Prompt: For the word "export", find each line in the entries where it occurs and copy that line.
[[ Entries supplied, beginning ]]
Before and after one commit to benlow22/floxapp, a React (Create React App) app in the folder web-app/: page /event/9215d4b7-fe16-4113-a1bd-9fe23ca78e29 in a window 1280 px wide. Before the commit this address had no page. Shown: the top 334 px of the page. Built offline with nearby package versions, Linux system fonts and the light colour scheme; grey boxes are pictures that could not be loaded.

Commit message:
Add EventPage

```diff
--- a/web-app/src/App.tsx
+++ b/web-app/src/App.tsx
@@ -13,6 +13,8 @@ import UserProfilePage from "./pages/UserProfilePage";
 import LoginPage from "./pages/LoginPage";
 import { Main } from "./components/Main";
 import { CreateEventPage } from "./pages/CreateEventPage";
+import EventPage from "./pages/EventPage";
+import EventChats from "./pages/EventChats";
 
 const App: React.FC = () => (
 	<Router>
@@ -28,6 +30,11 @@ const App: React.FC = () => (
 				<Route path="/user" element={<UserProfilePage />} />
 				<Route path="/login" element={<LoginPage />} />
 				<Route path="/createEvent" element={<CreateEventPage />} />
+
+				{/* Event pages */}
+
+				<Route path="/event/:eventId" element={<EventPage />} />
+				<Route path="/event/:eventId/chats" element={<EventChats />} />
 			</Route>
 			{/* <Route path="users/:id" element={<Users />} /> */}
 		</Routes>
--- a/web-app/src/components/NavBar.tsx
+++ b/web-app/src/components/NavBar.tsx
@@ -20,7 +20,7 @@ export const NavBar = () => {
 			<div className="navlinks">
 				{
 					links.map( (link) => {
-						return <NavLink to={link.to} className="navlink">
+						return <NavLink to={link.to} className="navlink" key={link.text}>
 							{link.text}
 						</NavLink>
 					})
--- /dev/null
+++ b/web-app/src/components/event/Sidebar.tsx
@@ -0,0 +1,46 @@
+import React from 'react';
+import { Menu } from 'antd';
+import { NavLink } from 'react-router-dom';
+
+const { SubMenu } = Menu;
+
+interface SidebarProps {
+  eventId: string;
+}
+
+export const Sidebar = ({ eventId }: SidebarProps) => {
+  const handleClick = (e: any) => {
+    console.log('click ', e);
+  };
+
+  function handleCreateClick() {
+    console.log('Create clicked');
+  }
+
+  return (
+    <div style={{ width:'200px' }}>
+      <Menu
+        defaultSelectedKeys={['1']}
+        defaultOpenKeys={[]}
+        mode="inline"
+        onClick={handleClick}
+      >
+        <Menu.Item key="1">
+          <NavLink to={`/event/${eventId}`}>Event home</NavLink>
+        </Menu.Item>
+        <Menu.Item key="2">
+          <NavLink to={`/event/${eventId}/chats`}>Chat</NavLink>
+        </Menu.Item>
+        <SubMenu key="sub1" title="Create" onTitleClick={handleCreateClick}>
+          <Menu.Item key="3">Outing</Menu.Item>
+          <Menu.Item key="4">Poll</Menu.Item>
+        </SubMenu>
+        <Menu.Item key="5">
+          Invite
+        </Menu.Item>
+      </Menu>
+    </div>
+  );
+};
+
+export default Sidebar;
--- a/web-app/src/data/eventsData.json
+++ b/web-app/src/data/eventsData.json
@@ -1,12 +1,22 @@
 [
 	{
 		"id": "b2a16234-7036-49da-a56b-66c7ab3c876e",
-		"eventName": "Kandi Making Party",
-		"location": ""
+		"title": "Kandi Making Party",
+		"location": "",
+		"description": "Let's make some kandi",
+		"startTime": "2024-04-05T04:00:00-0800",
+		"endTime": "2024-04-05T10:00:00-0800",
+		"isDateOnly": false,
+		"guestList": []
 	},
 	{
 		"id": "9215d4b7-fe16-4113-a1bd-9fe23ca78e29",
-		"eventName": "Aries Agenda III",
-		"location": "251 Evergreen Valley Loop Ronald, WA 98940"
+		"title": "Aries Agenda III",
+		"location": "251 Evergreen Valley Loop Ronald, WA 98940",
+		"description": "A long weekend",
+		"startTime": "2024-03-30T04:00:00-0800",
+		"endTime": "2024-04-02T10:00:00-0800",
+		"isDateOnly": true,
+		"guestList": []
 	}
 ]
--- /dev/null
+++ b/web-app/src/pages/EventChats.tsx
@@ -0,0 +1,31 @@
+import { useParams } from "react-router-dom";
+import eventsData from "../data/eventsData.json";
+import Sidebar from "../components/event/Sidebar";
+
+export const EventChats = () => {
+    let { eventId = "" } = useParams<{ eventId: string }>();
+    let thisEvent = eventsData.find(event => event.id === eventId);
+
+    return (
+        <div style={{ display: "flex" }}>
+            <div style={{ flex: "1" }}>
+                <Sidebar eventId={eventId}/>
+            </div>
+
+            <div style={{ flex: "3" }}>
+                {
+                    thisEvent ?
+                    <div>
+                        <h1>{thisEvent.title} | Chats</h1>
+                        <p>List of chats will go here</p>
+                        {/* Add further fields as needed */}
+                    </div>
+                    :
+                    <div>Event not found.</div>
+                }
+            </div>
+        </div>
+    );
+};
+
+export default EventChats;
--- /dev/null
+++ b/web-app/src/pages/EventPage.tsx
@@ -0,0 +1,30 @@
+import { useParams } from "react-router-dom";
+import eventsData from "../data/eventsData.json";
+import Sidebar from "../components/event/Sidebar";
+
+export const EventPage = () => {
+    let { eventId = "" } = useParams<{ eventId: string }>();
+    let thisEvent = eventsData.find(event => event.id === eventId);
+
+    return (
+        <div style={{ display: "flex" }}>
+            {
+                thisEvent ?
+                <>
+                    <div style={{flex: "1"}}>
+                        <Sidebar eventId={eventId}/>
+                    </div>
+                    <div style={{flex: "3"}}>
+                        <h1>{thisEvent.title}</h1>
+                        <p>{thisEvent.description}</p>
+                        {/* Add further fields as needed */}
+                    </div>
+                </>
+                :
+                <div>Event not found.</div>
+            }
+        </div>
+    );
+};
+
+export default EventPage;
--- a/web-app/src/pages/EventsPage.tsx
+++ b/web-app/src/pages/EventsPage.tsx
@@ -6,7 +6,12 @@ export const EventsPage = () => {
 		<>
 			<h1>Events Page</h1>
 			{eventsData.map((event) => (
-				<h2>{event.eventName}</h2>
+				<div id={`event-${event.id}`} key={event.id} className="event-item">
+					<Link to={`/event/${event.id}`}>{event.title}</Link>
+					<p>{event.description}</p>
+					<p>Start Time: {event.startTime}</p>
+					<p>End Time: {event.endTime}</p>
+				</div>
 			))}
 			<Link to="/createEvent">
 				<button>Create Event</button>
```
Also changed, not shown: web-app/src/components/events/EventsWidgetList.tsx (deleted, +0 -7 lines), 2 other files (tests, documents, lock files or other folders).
[[ Entries supplied, end ]]
[[ Entries supplied, beginning ]]
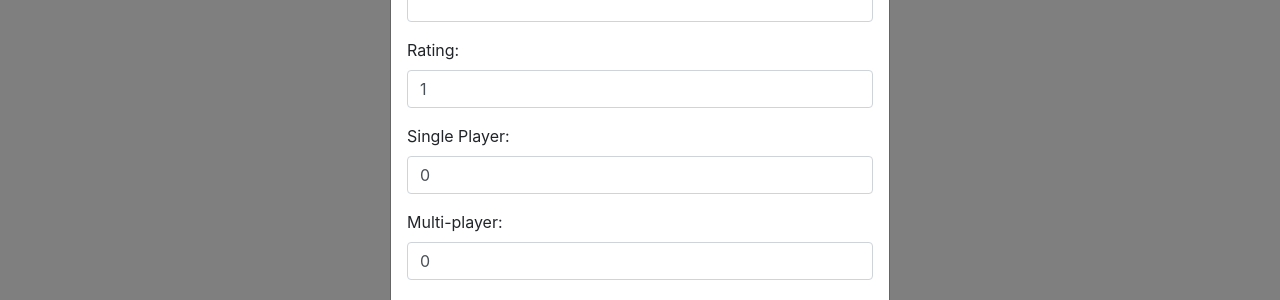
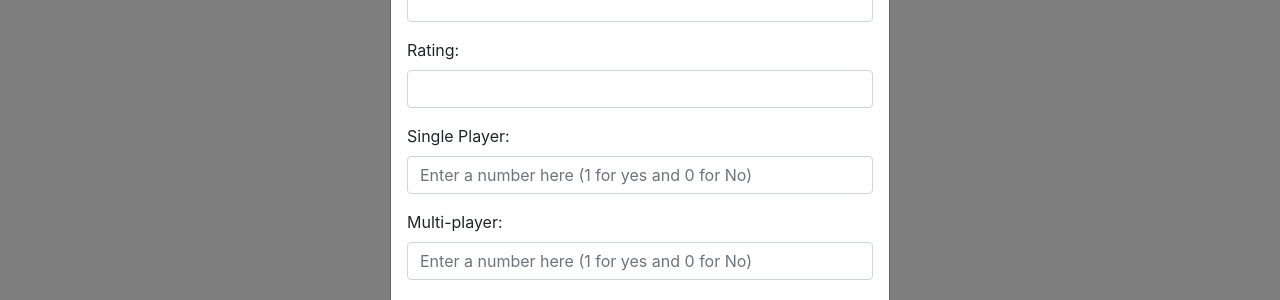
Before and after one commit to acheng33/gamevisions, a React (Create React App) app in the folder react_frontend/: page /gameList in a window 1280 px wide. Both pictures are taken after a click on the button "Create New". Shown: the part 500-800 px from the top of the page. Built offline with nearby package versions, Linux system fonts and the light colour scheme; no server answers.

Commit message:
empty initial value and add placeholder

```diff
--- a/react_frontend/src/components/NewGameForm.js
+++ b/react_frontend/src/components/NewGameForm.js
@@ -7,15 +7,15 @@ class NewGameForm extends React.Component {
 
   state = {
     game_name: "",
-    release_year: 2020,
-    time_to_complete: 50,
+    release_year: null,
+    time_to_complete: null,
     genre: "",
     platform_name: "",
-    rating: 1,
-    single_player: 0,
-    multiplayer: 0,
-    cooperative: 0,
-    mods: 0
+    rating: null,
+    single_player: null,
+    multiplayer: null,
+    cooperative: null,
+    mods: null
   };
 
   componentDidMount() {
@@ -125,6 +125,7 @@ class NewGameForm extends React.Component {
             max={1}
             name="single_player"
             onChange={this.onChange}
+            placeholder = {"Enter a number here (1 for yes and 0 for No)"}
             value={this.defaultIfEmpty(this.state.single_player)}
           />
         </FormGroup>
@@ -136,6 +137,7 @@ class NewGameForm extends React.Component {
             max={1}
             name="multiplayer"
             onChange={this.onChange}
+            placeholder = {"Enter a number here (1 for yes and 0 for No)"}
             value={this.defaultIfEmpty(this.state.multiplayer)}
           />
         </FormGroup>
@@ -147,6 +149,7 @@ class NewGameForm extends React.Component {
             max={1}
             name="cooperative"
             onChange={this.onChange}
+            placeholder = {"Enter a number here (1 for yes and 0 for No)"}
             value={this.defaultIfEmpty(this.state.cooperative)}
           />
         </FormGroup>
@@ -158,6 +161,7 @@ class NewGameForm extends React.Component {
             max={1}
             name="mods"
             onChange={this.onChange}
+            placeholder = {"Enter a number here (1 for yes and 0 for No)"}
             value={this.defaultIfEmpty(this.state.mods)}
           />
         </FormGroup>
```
[[ Entries supplied, end ]]
Reply to the exercise:
@@ -20,7 +20,7 @@ export const NavBar = () => {
+export const Sidebar = ({ eventId }: SidebarProps) => {
+export default Sidebar;
+export const EventChats = () => {
+export default EventChats;
+export const EventPage = () => {
+export default EventPage;
@@ -6,7 +6,12 @@ export const EventsPage = () => {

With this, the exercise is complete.